The local council has to be given credit for making bold decisions in this past year, all aimed at improving the city centre.
Firstly, acquiring the eyesore that is the former BHS and indoor market, which had been vacant for five years.
Then, successfully securing £20 million Levelling Up funding to create a new market for Aberdeen.
This will not only provide incubator space for local retail and food operators but also finally deliver a credible link for people to get from the train station and Union Square up to Union Street.
‘A more pleasurable, calmer retail and leisure experience’
We next had the extremely positive recent news that Union Street is going to become more pedestrian-friendly.
The Market Street to Broad Street section is to be pedestrianised, with the rest of Union Street benefiting from pavement extensions and new “plaza” areas in front of some of our stand-out city centre buildings.
This will help to create a more pleasurable, calmer retail and leisure experience in the city centre, bringing Union Street into line with other popular European retail destinations.
Convincing Aberdeen Football Club to remain at the beach is also a massive result in helping with future vibrancy and a buzz in the city centre on matchdays.
My client and I were both sad to see John Lewis close in Aberdeen, but he went on to tell me the excellent customer service he had received buying a TV from locally-owned Booth Scotland in Inverurie.
I shared a similar positive experience buying a pair of jeans from local retailer Attic Clothing in The Academy Centre, Aberdeen.
We both agreed the west end of Union Street will enjoy a huge benefit when around 1,000 energy workers move into the last remaining space in The Silver Fin building, boosting trade in shops, gyms, restaurants and coffee shops in the surrounding area.
On the residential side, there are still numerous challenges associated with converting the empty buildings we found ourselves looking at as we finished our coffees.

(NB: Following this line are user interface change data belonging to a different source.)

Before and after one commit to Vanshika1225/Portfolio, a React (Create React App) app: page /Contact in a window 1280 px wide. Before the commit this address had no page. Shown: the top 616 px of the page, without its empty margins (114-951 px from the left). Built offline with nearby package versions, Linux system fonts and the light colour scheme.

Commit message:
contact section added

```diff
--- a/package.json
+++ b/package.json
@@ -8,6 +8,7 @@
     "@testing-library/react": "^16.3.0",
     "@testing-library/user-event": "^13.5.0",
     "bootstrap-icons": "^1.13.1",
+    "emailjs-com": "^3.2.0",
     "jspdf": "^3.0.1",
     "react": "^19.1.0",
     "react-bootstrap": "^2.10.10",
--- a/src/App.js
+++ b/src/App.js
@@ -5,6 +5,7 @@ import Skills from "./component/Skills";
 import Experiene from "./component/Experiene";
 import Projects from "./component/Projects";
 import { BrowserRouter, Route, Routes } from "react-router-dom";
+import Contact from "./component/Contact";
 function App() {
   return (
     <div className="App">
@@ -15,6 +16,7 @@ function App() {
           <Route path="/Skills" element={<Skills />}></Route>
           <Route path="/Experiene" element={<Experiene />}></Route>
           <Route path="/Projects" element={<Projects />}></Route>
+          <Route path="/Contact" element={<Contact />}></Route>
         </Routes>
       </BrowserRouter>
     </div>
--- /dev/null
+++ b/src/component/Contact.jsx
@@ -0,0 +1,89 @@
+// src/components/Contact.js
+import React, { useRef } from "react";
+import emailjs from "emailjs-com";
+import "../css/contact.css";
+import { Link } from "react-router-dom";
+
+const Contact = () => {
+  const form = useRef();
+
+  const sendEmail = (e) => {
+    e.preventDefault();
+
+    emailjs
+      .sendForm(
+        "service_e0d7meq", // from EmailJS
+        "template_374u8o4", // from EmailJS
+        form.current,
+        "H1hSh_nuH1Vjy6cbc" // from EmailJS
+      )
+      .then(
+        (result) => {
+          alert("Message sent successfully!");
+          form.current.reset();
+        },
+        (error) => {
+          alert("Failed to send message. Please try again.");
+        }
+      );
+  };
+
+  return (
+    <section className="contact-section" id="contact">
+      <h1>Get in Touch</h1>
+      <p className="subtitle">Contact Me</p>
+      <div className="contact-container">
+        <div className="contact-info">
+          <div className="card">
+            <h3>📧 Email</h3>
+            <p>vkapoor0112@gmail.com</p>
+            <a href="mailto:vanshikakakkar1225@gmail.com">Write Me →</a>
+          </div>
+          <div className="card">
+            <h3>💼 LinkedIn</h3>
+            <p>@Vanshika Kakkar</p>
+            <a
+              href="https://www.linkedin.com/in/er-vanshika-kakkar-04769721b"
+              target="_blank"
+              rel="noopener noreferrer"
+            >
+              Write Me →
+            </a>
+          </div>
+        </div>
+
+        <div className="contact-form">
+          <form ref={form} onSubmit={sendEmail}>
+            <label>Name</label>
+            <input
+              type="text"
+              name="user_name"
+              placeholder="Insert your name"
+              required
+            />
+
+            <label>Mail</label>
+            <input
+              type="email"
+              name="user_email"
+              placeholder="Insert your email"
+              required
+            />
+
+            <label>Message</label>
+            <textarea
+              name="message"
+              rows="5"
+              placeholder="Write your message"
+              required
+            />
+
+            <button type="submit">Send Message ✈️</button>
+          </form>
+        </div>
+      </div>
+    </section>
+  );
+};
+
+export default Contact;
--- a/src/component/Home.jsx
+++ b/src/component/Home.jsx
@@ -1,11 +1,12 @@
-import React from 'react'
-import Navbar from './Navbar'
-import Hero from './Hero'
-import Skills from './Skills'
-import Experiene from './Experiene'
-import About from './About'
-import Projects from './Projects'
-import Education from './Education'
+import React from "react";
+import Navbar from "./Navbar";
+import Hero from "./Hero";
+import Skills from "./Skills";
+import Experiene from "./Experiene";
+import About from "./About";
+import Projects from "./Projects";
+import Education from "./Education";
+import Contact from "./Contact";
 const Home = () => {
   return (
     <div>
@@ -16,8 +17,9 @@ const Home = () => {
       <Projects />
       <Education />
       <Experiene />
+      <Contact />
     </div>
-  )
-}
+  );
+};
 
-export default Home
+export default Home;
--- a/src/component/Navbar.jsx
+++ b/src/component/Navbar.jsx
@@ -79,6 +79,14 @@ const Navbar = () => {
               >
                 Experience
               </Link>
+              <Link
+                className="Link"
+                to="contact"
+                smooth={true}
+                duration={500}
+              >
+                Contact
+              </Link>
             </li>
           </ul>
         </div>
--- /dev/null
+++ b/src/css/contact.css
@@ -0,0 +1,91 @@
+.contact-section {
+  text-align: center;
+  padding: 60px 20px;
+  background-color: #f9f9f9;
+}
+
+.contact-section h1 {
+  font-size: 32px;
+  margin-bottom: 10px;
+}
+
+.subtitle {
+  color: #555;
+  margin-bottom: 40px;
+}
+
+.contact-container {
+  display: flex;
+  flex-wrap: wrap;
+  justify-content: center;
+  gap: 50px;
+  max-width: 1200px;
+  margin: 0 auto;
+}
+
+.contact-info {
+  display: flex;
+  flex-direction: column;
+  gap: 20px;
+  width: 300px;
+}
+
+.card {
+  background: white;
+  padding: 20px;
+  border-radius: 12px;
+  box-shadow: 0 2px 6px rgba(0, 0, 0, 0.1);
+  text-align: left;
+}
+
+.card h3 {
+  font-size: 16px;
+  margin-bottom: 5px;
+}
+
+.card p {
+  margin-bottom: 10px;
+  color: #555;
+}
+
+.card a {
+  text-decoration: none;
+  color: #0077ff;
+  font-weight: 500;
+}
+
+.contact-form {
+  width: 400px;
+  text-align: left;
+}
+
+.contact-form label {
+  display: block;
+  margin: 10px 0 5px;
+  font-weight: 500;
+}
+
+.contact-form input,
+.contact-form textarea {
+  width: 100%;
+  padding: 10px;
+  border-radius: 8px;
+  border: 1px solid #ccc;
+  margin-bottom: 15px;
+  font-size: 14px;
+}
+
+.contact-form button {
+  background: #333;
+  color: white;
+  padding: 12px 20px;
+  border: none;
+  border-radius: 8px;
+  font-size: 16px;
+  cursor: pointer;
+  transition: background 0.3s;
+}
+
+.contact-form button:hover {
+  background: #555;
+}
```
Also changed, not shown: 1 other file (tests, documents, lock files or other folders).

‘Steady stream of new flats’
But it is good to report that, as a consequence of the moratorium on affordable housing in the city centre, we are now starting to see developers take interest in these problem properties.
We will see a steady stream of new flats coming through in the not-too-distant future.
This year has been a challenge for us all, however, I would like to think Aberdeen will, ultimately, benefit from bold decisions made during 2021.
Derren McRae is head of office for property giant CBRE in Aberdeen.